References

Figure 4 Multiple sequence alignment of CoV N-NTDs; T-Coffee (Notredame et al., 2000) was used to define conserved residues. The numbering above the sequence is for the amino-acid sequence from OC43. Conserved residues are shaded. Fully conserved residues are shaded red. Residues that were partially conserved at levels of 75% and 50% are shaded orange and yellow, respectively. The amino-acid sequences of OC43 (HCoV-OC43; NP_937954), SARS (SARS-CoV; ABI96968), 229E (HCoV229E; AAG48597) and IBV (infectious bronchitis virus; AAB24054) N-NTD were obtained from GenBank.

Acta Cryst. (2010). F66, 815–818

Altschul, S. F., Madden, T. L., Scha¨ffer, A. A., Zhang, J., Zhang, Z., Miller, W. & Lipman, D. J. (1997). Nucleic Acids Res. 25, 3389–3402. Chan, K. H., Cheng, V. C., Woo, P. C., Lau, S. K., Poon, L. L., Guan, Y., Seto, W. H., Yuen, K. Y. & Peiris, J. S. (2005). Clin. Diagn. Lab. Immunol. 12, 1317–1321. Chang, C.-K., Hsu, Y.-L., Chang, Y.-H., Chao, F.-A., Wu, M.-C., Huang, Y.-S., Hu, C.-K. & Huang, T. H. (2009). J. Virol. 83, 2255–2264. Chou, C.-C. & Hou, M.-H. (2008). Acta Cryst. F64, 1118–1120. Collaborative Computational Project, Number 4 (1994). Acta Cryst. D50, 760–763. El-Sahly, H. M., Atmar, R. L., Glezen, W. P. & Greenberg, S. B. (2000). Clin. Infect. Dis. 31, 96–100. Fan, H., Ooi, A., Tan, Y. W., Wang, S., Fang, S., Liu, D. X. & Lescar, J. (2005). Structure, 13, 1859–1868. Gagneur, A., Sizun, J., Vallet, S., Legr, M. C., Picard, B. & Talbot, P. J. (2002). J. Hosp. Infect. 51, 59–64. Hogue, B. G. & Brian, D. A. (1986). Virus Res. 5, 131–144. Huang, C.-Y., Hsu, Y.-L., Chiang, W.-L. & Hou, M.-H. (2009). Protein Sci. 18, 2209–2218. Huang, Q., Yu, L., Petros, A. M., Gunasekera, A., Liu, Z., Xu, N., Hajduk, P., Mack, J., Fesik, S. W. & Olejniczak, E. T. (2004). Biochemistry, 43, 6059– 6063. Jayaram, H., Fan, H., Bowman, B. R., Ooi, A., Jayaram, J., Collisson, E. W., Lescar, J. & Prasad, B. V. (2006). J. Virol. 80, 6612–6620. Kaye, H. S., Marsh, H. B. & Dowdle, W. R. (1971). Am. J. Epidemiol. 94, 43–49. Lai, M. M. (2003). J. Biomed. Sci. 10, 664–675. Lai, M. M. & Cavanagh, D. (1997). Adv. Virus Res. 48, 1–100. Chen et al.
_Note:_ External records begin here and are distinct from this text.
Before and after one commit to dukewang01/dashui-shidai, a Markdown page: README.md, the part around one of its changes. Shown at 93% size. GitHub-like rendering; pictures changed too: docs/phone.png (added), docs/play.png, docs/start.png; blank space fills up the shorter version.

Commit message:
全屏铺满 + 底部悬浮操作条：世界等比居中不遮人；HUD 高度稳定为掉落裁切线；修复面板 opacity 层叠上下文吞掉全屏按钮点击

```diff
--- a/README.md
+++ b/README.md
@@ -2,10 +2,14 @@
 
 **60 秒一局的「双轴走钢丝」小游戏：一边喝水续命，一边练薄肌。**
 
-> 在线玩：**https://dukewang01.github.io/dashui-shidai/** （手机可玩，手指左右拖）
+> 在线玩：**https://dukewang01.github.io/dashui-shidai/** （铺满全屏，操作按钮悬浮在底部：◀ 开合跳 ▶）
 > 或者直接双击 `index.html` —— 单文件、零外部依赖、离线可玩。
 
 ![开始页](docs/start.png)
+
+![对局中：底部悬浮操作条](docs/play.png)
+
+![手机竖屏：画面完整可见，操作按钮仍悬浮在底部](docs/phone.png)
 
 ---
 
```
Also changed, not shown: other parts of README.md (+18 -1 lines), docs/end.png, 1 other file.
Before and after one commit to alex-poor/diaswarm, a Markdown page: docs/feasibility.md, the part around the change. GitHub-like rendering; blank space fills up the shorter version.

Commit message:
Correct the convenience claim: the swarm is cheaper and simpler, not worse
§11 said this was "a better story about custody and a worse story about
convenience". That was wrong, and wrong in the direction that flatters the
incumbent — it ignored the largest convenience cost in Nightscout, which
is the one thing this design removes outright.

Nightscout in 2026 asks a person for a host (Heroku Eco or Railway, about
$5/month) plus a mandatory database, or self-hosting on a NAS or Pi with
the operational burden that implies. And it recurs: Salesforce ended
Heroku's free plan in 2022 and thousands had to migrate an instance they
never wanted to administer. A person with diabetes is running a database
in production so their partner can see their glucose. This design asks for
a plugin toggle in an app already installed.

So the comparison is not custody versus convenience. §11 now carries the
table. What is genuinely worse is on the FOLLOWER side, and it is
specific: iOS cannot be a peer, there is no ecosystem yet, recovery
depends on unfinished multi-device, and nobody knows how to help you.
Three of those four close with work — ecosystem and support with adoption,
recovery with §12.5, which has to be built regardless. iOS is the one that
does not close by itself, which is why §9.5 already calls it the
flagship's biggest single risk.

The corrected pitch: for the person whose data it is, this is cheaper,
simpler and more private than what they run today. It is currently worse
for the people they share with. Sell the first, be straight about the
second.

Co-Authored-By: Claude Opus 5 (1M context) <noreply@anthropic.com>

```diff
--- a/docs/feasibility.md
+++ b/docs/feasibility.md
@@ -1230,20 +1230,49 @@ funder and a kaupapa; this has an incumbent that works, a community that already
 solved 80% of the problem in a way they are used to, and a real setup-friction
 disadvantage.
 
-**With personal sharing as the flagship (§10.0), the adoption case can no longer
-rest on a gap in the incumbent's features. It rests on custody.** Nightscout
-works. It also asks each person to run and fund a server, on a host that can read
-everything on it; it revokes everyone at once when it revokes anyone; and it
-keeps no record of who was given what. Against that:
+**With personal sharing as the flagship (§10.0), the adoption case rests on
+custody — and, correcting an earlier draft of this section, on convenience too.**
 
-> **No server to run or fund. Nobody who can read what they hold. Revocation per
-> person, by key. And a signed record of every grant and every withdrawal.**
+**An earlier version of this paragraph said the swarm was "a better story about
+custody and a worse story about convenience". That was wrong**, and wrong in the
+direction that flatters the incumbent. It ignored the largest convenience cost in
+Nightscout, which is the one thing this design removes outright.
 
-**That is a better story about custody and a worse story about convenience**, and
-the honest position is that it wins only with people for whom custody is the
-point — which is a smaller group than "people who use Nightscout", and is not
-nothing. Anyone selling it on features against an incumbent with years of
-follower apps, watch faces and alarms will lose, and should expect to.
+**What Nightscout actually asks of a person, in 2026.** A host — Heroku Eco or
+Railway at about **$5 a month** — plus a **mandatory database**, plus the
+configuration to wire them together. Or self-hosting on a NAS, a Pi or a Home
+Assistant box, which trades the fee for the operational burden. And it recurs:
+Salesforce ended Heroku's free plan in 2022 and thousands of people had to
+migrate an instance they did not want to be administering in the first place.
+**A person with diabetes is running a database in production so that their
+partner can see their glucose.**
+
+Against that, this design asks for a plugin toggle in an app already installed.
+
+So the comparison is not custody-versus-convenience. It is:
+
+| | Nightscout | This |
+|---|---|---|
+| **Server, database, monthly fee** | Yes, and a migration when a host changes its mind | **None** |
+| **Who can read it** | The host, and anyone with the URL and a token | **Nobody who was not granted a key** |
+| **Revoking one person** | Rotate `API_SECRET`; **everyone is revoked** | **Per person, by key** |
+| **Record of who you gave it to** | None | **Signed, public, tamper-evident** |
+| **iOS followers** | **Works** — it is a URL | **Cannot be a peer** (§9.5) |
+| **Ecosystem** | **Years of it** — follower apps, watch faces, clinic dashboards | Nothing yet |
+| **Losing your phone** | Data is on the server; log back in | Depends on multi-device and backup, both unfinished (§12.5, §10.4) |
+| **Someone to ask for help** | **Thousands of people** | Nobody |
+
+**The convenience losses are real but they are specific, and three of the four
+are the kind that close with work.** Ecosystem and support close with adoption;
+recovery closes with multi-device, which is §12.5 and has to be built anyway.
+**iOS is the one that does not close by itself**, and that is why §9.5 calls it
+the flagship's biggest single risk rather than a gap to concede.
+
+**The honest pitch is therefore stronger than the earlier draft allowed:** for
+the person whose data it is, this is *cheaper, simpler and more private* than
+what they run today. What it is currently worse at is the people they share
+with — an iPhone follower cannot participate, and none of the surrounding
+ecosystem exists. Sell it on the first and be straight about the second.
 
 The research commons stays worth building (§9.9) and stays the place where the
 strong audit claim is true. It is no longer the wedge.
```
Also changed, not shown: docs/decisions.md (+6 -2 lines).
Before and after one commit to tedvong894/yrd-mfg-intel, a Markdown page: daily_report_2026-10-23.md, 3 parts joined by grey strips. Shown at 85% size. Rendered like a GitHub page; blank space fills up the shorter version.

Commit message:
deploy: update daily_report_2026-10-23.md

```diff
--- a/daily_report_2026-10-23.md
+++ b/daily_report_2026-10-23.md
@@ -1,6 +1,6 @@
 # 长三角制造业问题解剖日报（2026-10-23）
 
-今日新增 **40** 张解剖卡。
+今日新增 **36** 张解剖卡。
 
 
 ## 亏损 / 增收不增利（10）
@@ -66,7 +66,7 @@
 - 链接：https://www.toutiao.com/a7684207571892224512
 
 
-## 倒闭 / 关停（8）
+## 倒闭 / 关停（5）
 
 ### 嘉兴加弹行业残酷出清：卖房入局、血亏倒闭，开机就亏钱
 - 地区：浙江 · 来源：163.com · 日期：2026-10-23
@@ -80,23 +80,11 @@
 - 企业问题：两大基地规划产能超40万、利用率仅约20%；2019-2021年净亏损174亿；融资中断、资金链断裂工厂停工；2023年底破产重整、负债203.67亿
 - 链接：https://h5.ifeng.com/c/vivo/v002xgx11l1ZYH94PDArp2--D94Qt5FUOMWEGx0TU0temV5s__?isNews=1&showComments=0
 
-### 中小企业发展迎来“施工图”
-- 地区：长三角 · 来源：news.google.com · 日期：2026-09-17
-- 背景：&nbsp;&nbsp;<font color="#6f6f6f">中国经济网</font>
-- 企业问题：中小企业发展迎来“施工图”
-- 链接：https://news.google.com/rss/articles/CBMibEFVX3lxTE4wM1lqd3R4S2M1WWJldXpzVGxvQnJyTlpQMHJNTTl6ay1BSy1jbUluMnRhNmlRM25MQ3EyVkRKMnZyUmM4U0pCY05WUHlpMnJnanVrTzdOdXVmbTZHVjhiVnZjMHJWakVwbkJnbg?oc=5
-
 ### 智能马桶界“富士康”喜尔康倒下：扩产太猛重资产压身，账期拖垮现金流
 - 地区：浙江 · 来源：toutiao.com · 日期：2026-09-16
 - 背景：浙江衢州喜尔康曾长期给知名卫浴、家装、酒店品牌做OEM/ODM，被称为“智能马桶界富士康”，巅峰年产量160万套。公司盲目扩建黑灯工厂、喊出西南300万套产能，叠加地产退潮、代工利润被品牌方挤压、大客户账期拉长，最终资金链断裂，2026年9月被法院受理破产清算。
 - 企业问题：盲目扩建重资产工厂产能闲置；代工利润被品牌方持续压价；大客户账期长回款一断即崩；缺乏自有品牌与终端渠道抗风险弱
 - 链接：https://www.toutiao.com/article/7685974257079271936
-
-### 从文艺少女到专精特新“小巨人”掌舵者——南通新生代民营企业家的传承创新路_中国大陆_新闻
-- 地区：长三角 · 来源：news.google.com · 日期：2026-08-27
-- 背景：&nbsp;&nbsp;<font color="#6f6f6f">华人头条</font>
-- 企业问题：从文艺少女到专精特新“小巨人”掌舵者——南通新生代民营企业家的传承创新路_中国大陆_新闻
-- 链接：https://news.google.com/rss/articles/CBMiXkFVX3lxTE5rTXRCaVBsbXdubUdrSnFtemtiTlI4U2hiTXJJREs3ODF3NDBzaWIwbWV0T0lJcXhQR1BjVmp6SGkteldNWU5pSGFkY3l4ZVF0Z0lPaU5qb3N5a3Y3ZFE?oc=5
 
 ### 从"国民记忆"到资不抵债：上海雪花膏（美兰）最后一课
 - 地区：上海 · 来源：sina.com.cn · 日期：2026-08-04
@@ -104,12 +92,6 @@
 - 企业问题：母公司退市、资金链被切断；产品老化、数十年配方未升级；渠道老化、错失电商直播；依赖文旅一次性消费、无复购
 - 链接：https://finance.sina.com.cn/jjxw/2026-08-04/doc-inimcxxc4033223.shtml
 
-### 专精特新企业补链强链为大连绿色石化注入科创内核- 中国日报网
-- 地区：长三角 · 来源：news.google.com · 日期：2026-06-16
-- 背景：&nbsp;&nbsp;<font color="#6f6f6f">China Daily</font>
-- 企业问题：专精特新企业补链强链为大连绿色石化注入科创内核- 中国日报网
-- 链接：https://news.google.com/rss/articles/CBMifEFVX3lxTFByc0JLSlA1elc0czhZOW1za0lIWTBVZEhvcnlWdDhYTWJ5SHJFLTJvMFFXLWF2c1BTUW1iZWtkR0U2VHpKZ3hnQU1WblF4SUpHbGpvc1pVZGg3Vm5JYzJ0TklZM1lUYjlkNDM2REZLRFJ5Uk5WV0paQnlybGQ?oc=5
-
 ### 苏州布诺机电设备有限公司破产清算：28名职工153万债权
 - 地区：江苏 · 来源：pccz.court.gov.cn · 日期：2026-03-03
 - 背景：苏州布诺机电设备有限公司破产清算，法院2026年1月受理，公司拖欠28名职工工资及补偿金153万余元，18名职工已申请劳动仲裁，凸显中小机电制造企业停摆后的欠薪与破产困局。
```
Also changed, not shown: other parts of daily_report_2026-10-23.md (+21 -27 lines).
Coronavirus OC43 nucleocapsid protein

817

crystallization communications Matthews, B. W. (1968). J. Mol. Biol. 33, 491–497. Navas-Martin, S. R. & Weiss, S. (2004). J. Neurovirol. 10, 75–85. Nelson, G. W., Stohlman, S. A. & Tahara, S. M. (2000). J. Gen. Virol. 81, 181–188. Newman, J. (2004). Acta Cryst. D60, 610–612. Newman, J. (2005). Acta Cryst. D61, 490–493. Notredame, C., Higgins, D. G. & Heringa, J. (2000). J. Mol. Biol. 302, 205– 217. Otwinowski, Z. & Minor, W. (1997). Methods Enzymol. 276, 307– 326.

818

Chen et al.



Coronavirus OC43 nucleocapsid protein

Pohl-Koppe, A., Raabe, T., Siddell, S. G. & ter Meulen, V. (1995). J. Virol. Methods, 55, 175–183. Saikatendu, K. S., Joseph, J. S., Subramanian, V., Neuman, B. W., Buchmeier, M. J., Stevens, R. C. & Kuhn, P. (2007). J. Virol. 81, 3913–3921. St-Jean, J. R., Jacomy, H., Desforges, M., Vabret, A., Freymuth, F. & Talbot, P. J. (2004). J. Virol. 78, 8824–8834. Sugahara, M. et al. (2008). J. Struct. Funct. Genomics, 9, 21–28. Vagin, A. & Teplyakov, A. (2010). Acta Cryst. D66, 22–25. Woo, P. C., Lau, S. K., Wong, B. H., Chan, K.-H., Hui, W.-T., Kwan, G. S., Peiris, J. S., Couch, R. B. & Yuen, K.-Y. (2004). J. Clin. Microbiol. 42, 5885–5888.

Acta Cryst. (2010). F66, 815–818